Everything in the listing except the pictures should be written out exactly.

● **DATA RECORDS**:
------------------------------------------------

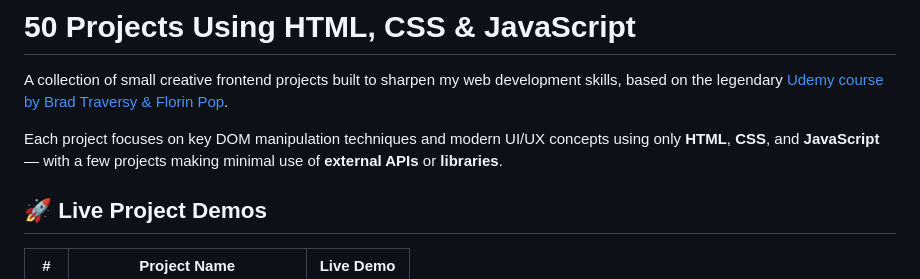
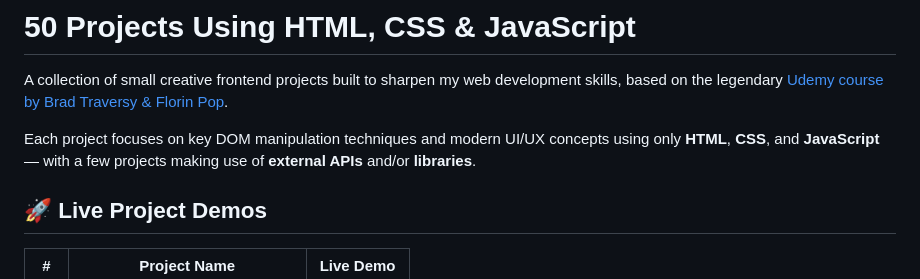
Before and after one commit to mohamed70601/50-projects-html-css-js, a Markdown page: README.md, the part around the change. Rendered like a GitHub page.

Commit message:
Update#3 README.md

```diff
--- a/README.md
+++ b/README.md
@@ -2,7 +2,7 @@
 
 A collection of small creative frontend projects built to sharpen my web development skills, based on the legendary [Udemy course by Brad Traversy & Florin Pop](https://www.udemy.com/course/50-projects-50-days/).
 
-Each project focuses on key DOM manipulation techniques and modern UI/UX concepts using only **HTML**, **CSS**, and **JavaScript** — with a few projects making minimal use of **external APIs** or **libraries**.
+Each project focuses on key DOM manipulation techniques and modern UI/UX concepts using only **HTML**, **CSS**, and **JavaScript** — with a few projects making use of **external APIs** and/or **libraries**.
 
 ## 🚀 Live Project Demos
 
```
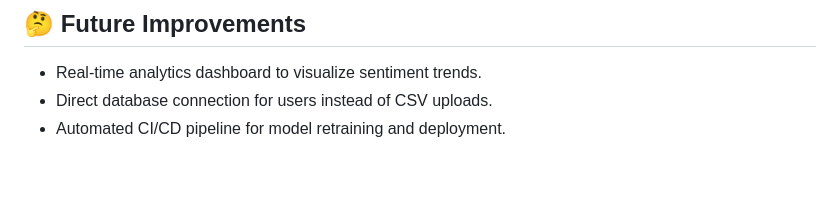
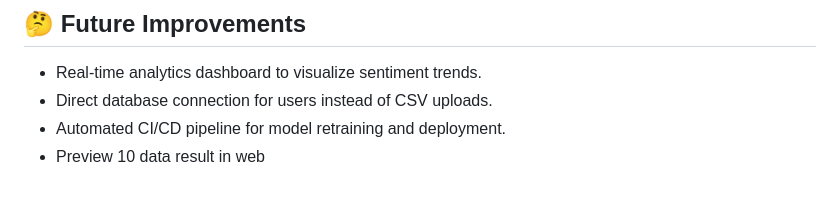
Before and after one commit to atrkhomeini/coffee-shop-sentiment-anlyzer, a Markdown page: README.md, the part around the change. GitHub-like rendering.

Commit message:
Add preview feature for displaying 10 data results in web

```diff
--- a/README.md
+++ b/README.md
@@ -134,3 +134,4 @@ Navigate to [http://127.0.0.1:8000](http://127.0.0.1:8000) in your browser.
 - Real-time analytics dashboard to visualize sentiment trends.
 - Direct database connection for users instead of CSV uploads.
 - Automated CI/CD pipeline for model retraining and deployment.
+- Preview 10 data result in web
```
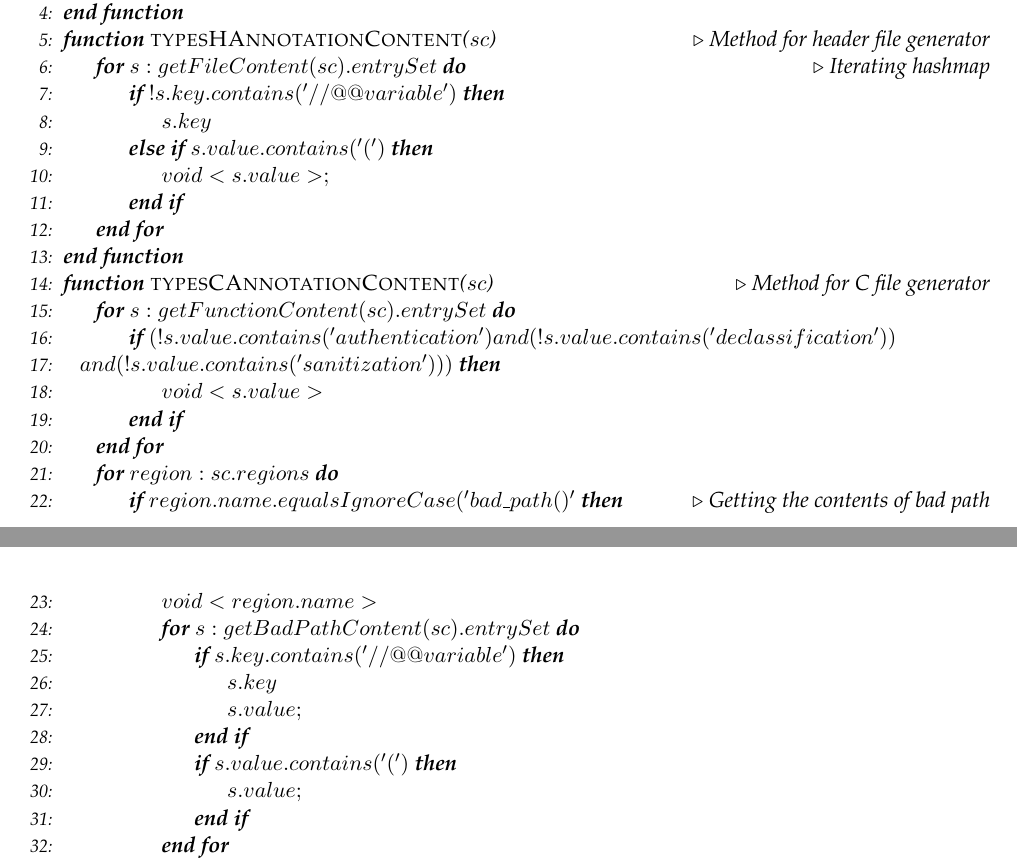
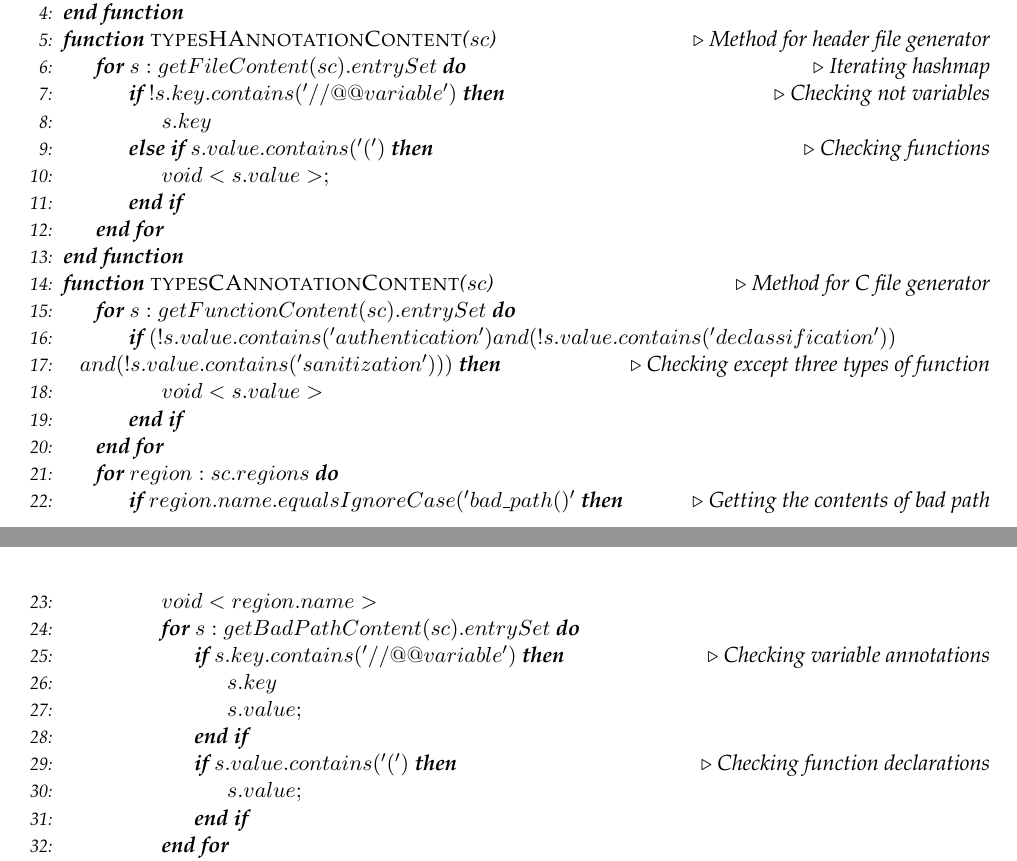
Before and after one commit to adnanrabbi03646555/ThesisWriting, a LaTeX thesis (Master_ThesisTemplate/main.tex, which reads Master_ThesisTemplate/chapters/Implementation.tex): two parts of pages 58 and 59 of 95, joined at a grey line, cut so that both start at the same text. Compiled offline with pdfLaTeX; an older LaTeX class or package is replaced by its successor.

Commit message:
27_10_2015

```diff
--- a/Master_ThesisTemplate/chapters/Implementation.tex
+++ b/Master_ThesisTemplate/chapters/Implementation.tex
@@ -405,9 +405,9 @@ Some of the contents of the header file, C file comes from another xtend file na
 
 		\Function {typesHAnnotationContent}{$sc$} \Comment{Method for header file generator}
 			\For{$s : getFileContent(sc).entrySet$} \Comment{Iterating hashmap}
-				\If {$!s.key.contains('//@ @variable')$}
+				\If {$!s.key.contains('//@ @variable')$} \Comment{Checking not variables}
 					\State $s.key$
-				\ElsIf {$s.value.contains('(')$}
+				\ElsIf {$s.value.contains('(')$} \Comment{Checking functions}
 					\State $ void <s.value>;$
 				\EndIf
 			\EndFor
@@ -417,7 +417,7 @@ Some of the contents of the header file, C file comes from another xtend file na
 
 		\For{$s: getFunctionContent(sc).entrySet$}
 			\If {$(!s.value.contains('authentication') and (!s.value.contains('declassification'))$  \\
-			$\   \   $   $and(!s.value.contains('sanitization')))$}
+			$\   \   $   $and(!s.value.contains('sanitization')))$} \Comment{Checking except three types of function}
 				\State $void <s.value> {}$
 			\EndIf
 		\EndFor
@@ -428,12 +428,12 @@ Some of the contents of the header file, C file comes from another xtend file na
 
 					\For {$s: getBadPathContent(sc).entrySet$}
 
-						\If {$ s.key.contains('//@ @variable')$}
+						\If {$ s.key.contains('//@ @variable')$}  \Comment{Checking variable annotations}
 							\State $s.key$
 							\State $s.value;$
 						\EndIf
 
-						\If {$ s.value.contains('(')$}
+						\If {$ s.value.contains('(')$} \Comment{Checking function declarations}
 							\State $s.value;$
 						\EndIf
 
```
Also changed, not shown: Master_ThesisTemplate/chapters/Implementation.tex (6 more changed lines), 2 other files.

------------------------------------------------

● **RESULT OF THE TASK**:
Before and after one commit to mohamed70601/50-projects-html-css-js, a Markdown page: README.md, the part around the change. Rendered like a GitHub page.

Commit message:
Update#3 README.md

```diff
--- a/README.md
+++ b/README.md
@@ -2,7 +2,7 @@
 
 A collection of small creative frontend projects built to sharpen my web development skills, based on the legendary [Udemy course by Brad Traversy & Florin Pop](https://www.udemy.com/course/50-projects-50-days/).
 
-Each project focuses on key DOM manipulation techniques and modern UI/UX concepts using only **HTML**, **CSS**, and **JavaScript** — with a few projects making minimal use of **external APIs** or **libraries**.
+Each project focuses on key DOM manipulation techniques and modern UI/UX concepts using only **HTML**, **CSS**, and **JavaScript** — with a few projects making use of **external APIs** and/or **libraries**.
 
 ## 🚀 Live Project Demos
 
```
Before and after one commit to atrkhomeini/coffee-shop-sentiment-anlyzer, a Markdown page: README.md, the part around the change. GitHub-like rendering.

Commit message:
Add preview feature for displaying 10 data results in web

```diff
--- a/README.md
+++ b/README.md
@@ -134,3 +134,4 @@ Navigate to [http://127.0.0.1:8000](http://127.0.0.1:8000) in your browser.
 - Real-time analytics dashboard to visualize sentiment trends.
 - Direct database connection for users instead of CSV uploads.
 - Automated CI/CD pipeline for model retraining and deployment.
+- Preview 10 data result in web
```
Before and after one commit to adnanrabbi03646555/ThesisWriting, a LaTeX thesis (Master_ThesisTemplate/main.tex, which reads Master_ThesisTemplate/chapters/Implementation.tex): two parts of pages 58 and 59 of 95, joined at a grey line, cut so that both start at the same text. Compiled offline with pdfLaTeX; an older LaTeX class or package is replaced by its successor.

Commit message:
27_10_2015

```diff
--- a/Master_ThesisTemplate/chapters/Implementation.tex
+++ b/Master_ThesisTemplate/chapters/Implementation.tex
@@ -405,9 +405,9 @@ Some of the contents of the header file, C file comes from another xtend file na
 
 		\Function {typesHAnnotationContent}{$sc$} \Comment{Method for header file generator}
 			\For{$s : getFileContent(sc).entrySet$} \Comment{Iterating hashmap}
-				\If {$!s.key.contains('//@ @variable')$}
+				\If {$!s.key.contains('//@ @variable')$} \Comment{Checking not variables}
 					\State $s.key$
-				\ElsIf {$s.value.contains('(')$}
+				\ElsIf {$s.value.contains('(')$} \Comment{Checking functions}
 					\State $ void <s.value>;$
 				\EndIf
 			\EndFor
@@ -417,7 +417,7 @@ Some of the contents of the header file, C file comes from another xtend file na
 
 		\For{$s: getFunctionContent(sc).entrySet$}
 			\If {$(!s.value.contains('authentication') and (!s.value.contains('declassification'))$  \\
-			$\   \   $   $and(!s.value.contains('sanitization')))$}
+			$\   \   $   $and(!s.value.contains('sanitization')))$} \Comment{Checking except three types of function}
 				\State $void <s.value> {}$
 			\EndIf
 		\EndFor
@@ -428,12 +428,12 @@ Some of the contents of the header file, C file comes from another xtend file na
 
 					\For {$s: getBadPathContent(sc).entrySet$}
 
-						\If {$ s.key.contains('//@ @variable')$}
+						\If {$ s.key.contains('//@ @variable')$}  \Comment{Checking variable annotations}
 							\State $s.key$
 							\State $s.value;$
 						\EndIf
 
-						\If {$ s.value.contains('(')$}
+						\If {$ s.value.contains('(')$} \Comment{Checking function declarations}
 							\State $s.value;$
 						\EndIf
 
```
Also changed, not shown: Master_ThesisTemplate/chapters/Implementation.tex (6 more changed lines), 2 other files.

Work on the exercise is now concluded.